Essentially, China is investing heavily in the region in order to facilitate trade for its economy, but in the process it is crowding out other investors, according to the ECLAC in Horizon 2030: Equality at the Centre of Sustainable Development released in summer 2016.
“A new world order is taking shape around China,” the report states.
ECLAC explained that China’s progress impacts Latin America and the Caribbean in international relations, United States-China relations, and the regional integration process.
“In Jamaica and Nicaragua, for example, China is investing in transport infrastructure to be used as an offshore platform for its trade. In other Caribbean and Central American economies, Chinese firms have identified investment opportunities that were not taken up by domestic or third-country investors,” stated the report about a strategy which increases Chinese influence in developing economies.
ECLAC, however, never described the expansion of China’s hegemony in negative terms. But indicated that its influence would impact the region into 2030.
In Jamaica, the Chinese through Jiuquan Iron and Steel (Group) Company Ltd (JISCO) acquired bauxite interests with plans to invest up to US$3 billion in Alpart Alumina refinery with the possibility of a coal plant. The Chinese government through China Harbour Engineering Company (CHEC) invested upwards of US$700 million in highway projects.
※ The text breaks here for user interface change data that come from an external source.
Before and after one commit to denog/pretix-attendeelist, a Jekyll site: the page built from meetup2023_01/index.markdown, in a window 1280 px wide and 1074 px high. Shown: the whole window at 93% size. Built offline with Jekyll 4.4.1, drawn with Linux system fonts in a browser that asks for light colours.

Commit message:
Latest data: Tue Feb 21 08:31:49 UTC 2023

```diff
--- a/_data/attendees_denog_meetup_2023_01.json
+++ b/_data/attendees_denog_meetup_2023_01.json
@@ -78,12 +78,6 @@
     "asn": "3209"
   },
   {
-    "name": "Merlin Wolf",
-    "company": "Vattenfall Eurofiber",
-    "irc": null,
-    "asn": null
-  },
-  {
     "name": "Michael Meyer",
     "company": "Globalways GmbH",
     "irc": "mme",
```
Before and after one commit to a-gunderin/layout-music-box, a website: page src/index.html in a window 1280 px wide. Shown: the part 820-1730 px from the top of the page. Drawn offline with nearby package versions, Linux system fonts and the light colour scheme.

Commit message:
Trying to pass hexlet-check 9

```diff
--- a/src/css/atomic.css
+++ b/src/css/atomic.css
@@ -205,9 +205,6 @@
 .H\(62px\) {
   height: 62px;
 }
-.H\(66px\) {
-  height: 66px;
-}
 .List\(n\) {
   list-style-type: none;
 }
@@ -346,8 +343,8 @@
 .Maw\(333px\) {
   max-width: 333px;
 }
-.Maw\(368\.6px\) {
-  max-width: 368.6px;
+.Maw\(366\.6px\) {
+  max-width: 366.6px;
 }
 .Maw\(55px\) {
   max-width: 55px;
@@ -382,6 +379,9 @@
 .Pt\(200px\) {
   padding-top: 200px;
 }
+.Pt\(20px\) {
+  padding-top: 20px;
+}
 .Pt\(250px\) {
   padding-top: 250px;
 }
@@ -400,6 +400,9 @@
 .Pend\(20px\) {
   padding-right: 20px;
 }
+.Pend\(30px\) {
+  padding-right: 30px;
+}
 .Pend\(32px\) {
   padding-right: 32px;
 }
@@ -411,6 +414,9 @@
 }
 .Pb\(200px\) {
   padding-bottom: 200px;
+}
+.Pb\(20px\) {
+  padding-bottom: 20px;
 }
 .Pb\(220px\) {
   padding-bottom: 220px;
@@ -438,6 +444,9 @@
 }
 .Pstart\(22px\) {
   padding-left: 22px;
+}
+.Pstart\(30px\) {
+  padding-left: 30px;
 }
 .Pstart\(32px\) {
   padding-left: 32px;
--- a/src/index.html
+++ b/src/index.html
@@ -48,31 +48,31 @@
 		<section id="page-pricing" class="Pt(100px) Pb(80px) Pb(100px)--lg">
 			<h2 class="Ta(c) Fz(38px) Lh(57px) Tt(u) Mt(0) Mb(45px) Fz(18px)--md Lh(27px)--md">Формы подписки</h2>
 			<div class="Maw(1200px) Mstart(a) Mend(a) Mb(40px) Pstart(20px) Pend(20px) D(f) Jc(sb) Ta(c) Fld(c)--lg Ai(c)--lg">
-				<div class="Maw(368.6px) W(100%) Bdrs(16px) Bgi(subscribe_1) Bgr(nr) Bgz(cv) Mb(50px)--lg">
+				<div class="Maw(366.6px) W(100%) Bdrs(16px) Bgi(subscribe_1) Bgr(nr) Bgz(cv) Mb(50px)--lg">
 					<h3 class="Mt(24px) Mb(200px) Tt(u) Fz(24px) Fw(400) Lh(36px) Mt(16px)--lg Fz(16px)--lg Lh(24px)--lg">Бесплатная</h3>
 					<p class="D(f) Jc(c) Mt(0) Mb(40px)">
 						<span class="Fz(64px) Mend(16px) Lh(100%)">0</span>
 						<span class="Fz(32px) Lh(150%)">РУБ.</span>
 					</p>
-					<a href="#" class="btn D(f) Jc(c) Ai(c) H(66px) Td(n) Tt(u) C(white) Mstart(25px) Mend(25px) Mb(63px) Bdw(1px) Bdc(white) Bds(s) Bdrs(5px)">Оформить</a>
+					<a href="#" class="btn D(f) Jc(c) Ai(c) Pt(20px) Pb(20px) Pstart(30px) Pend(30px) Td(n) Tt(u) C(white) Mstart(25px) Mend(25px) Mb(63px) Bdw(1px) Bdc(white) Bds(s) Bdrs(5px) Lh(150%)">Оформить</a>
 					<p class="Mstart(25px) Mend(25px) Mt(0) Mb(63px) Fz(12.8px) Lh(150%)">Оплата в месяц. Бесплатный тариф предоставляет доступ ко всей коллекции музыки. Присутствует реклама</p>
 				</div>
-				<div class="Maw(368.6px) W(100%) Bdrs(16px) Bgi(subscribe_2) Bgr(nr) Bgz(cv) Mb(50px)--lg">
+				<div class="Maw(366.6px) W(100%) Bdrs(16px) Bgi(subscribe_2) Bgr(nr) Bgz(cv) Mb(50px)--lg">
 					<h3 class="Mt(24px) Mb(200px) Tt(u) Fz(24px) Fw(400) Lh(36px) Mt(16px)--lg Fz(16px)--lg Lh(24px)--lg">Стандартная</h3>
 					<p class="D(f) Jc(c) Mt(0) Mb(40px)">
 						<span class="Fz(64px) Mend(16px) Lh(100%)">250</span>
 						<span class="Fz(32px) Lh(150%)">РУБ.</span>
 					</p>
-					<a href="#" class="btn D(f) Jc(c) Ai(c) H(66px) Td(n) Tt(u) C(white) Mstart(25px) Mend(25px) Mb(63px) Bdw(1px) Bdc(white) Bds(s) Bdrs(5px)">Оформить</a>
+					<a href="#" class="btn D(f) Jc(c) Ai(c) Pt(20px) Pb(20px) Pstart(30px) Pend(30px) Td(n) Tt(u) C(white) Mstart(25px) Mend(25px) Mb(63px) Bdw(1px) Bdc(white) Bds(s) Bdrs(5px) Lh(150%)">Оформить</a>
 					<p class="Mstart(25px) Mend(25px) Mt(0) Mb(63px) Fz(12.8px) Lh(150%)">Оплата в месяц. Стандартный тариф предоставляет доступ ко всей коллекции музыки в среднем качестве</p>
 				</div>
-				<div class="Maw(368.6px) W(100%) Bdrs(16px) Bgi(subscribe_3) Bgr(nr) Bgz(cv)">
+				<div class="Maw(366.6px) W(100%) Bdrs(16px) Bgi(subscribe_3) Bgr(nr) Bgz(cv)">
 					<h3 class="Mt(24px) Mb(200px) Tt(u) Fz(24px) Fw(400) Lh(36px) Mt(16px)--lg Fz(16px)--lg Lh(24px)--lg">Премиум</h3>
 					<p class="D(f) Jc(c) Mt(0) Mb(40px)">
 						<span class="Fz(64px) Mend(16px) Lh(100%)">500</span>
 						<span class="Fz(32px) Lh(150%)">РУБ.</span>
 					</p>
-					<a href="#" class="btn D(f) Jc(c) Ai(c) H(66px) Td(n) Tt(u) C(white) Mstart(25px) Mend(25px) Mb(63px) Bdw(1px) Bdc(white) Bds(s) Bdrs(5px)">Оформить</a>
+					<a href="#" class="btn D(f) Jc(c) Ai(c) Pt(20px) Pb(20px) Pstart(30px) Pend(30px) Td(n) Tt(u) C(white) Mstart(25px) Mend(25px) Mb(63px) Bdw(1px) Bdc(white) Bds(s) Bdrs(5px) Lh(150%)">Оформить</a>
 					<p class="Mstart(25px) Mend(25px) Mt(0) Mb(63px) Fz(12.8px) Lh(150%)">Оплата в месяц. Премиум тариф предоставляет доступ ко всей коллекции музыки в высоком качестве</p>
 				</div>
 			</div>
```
Earlier CHEC also planned to develop a US$1.5 billion transshipment cargo facility at the Goat Islands off the coast of Jamaica. The current JLP led Administration are still interested in the project but blocked the development set for those islands which are currently nature reserves. These projects are public-private partnerships, however, direct government to government loan projects also represent a large lump sum.
For instance, development assistance from China to Jamaica equated to US$880.4 million ($113 billion) for 11 projects. Most of that amount related to loans rather than grants, according to the latest Economic and Social Survey Jamaica (ESSJ) 2015, published by the Planning Institute of Jamaica.
Returning to the ECLAC report, the authors reasoned that notwithstanding China’s multitude of projects, it still needs to get its currency ‘the renminbi’ within the markets as a reserve currency. However that’s unlikely due to the fear of its knock-on effect on the Chinese market.
“This in turn requires that China adapt to a more liberalised capital account,” stated the report about a policy which China would resist.
The report concludes that China does not want to be seen as a threat to the United States’ standing in the region. However, the surge in Chinese trade, investment and lending has created a new configuration of influence and power.
“This is not only because China has financed numerous projects and has become an alternative source of funding and technology for several countries with current account difficulties, but also because the commodities boom gave the South American economies extra scope for autonomous decision-making,” ECLAC said.